Assemblymember Barrett: Legislature Makes Progress in the Fight Against Lyme Disease

Assemblymember Didi Barrett (D-Dutchess/Columbia) announced that she authored and passed legislation to further protect New Yorkers from Lyme and tick-borne diseases by authorizing a study on insurance coverage for Lyme and recommendations for farmers on how to best protect against the invasive Asian longhorned tick (A.6146, A.8098).

New York is at the epicenter of a growing Lyme disease public health crisis. In 2017, approximately 9,000 cases of Lyme disease were reported from every corner of the state, and because the disease is so difficult to diagnose, the Centers for Disease Control and Prevention estimates that the actual number of cases could be ten times greater. Lyme disease can result in a number of health problems, including long-term issues, such as headaches, painful arthritis, swelling of the joints, and heart and central nervous system problems.
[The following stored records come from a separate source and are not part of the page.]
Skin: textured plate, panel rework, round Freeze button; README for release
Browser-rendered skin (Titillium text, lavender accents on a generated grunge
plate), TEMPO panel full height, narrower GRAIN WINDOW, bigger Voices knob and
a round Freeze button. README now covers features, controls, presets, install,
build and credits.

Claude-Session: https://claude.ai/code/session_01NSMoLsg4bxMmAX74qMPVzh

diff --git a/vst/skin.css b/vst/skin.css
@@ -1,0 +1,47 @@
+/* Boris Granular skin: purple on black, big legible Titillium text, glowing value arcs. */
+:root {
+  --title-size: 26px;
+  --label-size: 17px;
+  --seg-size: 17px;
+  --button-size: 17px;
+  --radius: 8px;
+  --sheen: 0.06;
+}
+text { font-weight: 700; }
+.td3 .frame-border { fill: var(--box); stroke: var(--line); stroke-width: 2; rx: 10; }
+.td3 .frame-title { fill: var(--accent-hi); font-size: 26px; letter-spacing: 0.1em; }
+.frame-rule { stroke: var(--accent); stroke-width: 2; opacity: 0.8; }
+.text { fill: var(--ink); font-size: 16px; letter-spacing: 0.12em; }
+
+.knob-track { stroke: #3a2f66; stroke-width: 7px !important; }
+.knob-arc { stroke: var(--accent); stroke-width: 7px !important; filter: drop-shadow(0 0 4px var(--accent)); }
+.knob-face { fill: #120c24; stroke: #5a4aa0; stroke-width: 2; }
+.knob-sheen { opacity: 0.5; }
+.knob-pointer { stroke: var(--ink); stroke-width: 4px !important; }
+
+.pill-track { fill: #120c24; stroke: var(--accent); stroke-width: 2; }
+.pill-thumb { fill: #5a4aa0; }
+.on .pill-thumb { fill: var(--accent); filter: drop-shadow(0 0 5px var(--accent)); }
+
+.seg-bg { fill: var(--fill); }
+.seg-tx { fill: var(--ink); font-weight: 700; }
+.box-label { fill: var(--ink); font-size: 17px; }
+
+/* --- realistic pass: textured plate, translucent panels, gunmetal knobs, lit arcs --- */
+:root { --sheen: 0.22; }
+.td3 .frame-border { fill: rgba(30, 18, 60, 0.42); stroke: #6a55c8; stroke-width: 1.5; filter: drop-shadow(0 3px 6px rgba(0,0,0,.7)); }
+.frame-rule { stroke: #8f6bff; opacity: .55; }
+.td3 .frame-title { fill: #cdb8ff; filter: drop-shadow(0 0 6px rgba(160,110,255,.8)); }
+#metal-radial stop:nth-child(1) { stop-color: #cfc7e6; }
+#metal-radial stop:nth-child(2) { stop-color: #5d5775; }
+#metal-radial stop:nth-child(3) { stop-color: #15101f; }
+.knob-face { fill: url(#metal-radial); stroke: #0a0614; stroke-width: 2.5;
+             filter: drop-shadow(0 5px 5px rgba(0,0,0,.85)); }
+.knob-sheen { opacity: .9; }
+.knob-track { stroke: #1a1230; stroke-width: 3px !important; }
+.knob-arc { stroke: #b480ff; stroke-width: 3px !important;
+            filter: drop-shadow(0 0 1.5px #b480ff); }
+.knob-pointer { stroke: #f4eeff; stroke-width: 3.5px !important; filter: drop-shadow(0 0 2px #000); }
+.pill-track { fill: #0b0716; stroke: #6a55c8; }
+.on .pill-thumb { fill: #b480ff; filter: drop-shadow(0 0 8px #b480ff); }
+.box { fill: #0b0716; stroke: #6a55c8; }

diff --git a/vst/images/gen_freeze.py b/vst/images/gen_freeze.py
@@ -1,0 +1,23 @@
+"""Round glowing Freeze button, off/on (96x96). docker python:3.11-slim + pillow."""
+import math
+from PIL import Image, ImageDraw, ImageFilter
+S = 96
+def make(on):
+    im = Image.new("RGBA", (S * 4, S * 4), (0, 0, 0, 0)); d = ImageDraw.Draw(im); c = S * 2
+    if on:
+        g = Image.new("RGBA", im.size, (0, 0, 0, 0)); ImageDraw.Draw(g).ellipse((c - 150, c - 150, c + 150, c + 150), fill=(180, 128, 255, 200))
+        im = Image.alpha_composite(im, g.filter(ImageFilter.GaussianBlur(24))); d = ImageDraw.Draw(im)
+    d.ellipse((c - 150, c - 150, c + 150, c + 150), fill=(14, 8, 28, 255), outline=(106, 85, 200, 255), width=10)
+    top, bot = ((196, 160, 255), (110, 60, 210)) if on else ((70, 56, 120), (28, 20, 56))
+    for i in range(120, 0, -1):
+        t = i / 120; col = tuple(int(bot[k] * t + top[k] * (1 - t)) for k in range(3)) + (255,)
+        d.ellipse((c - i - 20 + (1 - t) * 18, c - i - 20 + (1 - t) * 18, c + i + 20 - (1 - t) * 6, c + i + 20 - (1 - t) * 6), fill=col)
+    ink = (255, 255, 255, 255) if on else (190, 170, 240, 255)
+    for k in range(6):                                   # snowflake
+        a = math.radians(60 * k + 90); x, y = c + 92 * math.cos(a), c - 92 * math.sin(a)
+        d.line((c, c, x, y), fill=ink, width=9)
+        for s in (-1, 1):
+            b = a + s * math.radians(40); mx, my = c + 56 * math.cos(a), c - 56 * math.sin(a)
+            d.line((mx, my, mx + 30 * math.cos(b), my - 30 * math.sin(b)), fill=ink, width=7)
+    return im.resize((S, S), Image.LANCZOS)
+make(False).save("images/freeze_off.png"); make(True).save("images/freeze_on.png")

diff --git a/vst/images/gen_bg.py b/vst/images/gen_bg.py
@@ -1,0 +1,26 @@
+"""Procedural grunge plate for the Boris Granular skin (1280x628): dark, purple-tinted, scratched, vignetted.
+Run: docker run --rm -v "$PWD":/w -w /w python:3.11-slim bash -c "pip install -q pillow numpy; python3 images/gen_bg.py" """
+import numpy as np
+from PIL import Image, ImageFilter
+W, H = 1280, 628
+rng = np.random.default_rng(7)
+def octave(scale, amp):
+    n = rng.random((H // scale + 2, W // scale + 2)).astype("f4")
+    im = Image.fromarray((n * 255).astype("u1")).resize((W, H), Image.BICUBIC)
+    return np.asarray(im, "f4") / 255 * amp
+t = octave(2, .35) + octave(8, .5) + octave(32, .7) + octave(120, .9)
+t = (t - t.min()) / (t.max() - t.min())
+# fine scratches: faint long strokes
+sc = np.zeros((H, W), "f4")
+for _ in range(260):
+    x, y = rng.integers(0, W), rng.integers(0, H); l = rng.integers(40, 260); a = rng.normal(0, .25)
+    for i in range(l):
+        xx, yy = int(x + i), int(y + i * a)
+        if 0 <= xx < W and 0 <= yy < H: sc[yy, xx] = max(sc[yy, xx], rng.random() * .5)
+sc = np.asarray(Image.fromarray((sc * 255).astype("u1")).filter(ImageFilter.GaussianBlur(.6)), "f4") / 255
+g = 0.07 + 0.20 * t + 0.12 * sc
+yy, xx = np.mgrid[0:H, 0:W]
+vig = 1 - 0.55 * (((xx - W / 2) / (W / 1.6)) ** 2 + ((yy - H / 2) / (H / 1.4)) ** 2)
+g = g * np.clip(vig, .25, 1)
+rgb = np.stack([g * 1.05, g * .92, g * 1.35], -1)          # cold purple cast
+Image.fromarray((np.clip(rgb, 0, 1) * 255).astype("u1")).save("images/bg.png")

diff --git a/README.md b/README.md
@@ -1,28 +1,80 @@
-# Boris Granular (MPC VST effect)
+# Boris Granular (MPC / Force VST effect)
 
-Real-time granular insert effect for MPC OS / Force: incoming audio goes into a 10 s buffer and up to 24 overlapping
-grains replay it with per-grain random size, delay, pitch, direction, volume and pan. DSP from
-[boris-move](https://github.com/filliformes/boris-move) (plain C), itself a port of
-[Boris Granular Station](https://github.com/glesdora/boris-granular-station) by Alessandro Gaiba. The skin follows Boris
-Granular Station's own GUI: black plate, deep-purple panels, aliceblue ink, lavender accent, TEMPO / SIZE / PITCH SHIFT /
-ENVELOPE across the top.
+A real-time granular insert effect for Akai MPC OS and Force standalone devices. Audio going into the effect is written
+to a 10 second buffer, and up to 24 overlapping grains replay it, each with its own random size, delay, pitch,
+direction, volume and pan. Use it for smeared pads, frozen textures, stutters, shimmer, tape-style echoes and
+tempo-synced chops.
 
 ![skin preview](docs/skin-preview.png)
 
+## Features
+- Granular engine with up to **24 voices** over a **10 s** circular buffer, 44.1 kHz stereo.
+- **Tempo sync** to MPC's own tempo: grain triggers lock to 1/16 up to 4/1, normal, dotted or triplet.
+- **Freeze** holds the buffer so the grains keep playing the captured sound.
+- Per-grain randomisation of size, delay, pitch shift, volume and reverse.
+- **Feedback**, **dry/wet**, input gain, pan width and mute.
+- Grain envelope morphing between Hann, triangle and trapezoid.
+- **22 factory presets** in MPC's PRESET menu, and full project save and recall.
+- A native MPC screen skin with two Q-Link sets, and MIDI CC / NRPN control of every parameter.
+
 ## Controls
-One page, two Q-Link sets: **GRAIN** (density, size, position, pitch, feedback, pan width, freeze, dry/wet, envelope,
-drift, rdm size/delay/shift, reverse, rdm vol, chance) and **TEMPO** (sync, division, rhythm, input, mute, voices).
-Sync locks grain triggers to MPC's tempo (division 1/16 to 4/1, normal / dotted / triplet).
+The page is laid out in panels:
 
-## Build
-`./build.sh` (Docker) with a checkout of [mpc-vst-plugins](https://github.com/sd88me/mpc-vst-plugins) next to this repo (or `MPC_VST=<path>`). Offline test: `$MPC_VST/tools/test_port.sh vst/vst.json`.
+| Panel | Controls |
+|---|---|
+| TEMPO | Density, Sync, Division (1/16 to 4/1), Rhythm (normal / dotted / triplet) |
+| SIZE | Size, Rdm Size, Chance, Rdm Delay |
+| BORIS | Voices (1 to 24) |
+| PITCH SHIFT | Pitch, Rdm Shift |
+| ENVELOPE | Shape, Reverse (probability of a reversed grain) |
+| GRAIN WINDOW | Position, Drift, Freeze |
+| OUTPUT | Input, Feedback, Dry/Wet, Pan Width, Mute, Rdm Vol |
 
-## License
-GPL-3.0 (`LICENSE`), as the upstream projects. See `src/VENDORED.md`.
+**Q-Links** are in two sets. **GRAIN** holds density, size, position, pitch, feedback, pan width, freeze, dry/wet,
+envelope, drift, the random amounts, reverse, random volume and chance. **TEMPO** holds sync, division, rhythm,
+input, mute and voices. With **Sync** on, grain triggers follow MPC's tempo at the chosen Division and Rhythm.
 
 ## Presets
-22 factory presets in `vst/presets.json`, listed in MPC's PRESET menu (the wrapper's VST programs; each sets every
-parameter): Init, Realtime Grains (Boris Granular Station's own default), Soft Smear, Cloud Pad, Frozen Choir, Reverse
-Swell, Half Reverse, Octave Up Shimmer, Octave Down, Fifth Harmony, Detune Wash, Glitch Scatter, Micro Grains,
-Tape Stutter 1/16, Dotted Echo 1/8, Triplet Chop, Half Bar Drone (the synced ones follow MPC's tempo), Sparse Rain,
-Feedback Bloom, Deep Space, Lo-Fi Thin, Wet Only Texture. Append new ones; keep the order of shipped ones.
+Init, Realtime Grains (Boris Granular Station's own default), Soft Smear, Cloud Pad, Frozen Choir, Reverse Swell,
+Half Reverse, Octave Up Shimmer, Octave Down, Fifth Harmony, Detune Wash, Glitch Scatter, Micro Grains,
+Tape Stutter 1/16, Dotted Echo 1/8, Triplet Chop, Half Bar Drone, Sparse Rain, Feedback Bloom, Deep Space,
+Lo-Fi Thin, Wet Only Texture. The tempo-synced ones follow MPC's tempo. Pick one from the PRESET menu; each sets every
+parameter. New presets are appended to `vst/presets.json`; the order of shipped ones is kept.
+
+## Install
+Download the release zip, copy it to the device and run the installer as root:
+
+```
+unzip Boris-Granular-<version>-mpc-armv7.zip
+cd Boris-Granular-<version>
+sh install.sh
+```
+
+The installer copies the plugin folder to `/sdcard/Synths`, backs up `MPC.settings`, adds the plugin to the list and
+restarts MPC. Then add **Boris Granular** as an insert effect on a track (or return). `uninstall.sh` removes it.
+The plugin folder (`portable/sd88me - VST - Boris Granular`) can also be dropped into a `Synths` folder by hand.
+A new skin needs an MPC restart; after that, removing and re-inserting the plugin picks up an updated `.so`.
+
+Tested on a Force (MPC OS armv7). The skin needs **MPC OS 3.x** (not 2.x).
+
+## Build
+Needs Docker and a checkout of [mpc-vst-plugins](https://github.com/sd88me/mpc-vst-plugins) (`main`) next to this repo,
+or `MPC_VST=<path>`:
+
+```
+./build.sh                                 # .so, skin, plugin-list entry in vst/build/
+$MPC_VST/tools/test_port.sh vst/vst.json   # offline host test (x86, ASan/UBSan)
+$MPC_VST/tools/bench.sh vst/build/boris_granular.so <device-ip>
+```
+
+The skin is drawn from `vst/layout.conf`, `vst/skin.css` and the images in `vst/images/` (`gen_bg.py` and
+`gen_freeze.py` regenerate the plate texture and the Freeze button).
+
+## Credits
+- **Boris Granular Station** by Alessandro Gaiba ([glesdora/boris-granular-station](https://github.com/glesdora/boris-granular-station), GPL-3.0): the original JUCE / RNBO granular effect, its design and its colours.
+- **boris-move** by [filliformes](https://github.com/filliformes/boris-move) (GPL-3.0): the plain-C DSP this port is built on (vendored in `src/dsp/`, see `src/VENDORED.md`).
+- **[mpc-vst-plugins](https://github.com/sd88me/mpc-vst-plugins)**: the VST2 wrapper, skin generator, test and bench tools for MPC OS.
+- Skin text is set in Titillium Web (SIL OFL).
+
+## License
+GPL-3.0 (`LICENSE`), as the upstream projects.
Barrett’s legislation directs the state Department of Financial Services and the Department of Health (DOH) commissioner to study and report on the adequacy of insurance coverage for Lyme and other tick-borne diseases (A.6146). The report would include prevailing reasons for insurance companies to deny coverage of treatment, the number of insured and uninsured in need of long-term treatment of Lyme and tick-borne diseases, specific medical conditions that arise from the diseases and recommendations to ensure adequate coverage.

“In the Hudson Valley, Lyme and other tick-borne diseases are a continuing threat,” Barrett said. “While our family, friends and neighbors continue to become sick from Lyme and TBDs, it is imperative that we focus on prevention, education, and research. New York will now study gaps in insurance coverage for TBDs and explore how we can do better; people shouldn’t have to fight with their insurance companies to receive needed treatment. We will also educate farmers about the Asian longhorned tick, a recently discovered invasive species that has arrived in New York, is a threat to humans and livestock, and should be dealt with head-on.”

To protect New York’s farmers Barrett authored legislation to raise awareness of Asian longhorned ticks – a new invasive species in New York – by requiring the Commissioner of Agriculture and Markets to develop best-practice recommendations for treatment, prevention, and management of livestock and farm property to protect against them (A.8098). In Asia, the species carries a virus that kills 15% of its victims. New York farmers who depend on livestock to make a living are now at a greater risk for losing their livelihoods as this tick spreads across the North East.

Barrett has been at the forefront of Lyme and tick-borne diseases awareness and prevention. She has authored a number of laws to combat Lyme disease in the Hudson Valley, and she spearheads the #GetTickedOff public advocacy, awareness, education campaign, which can be found on her website at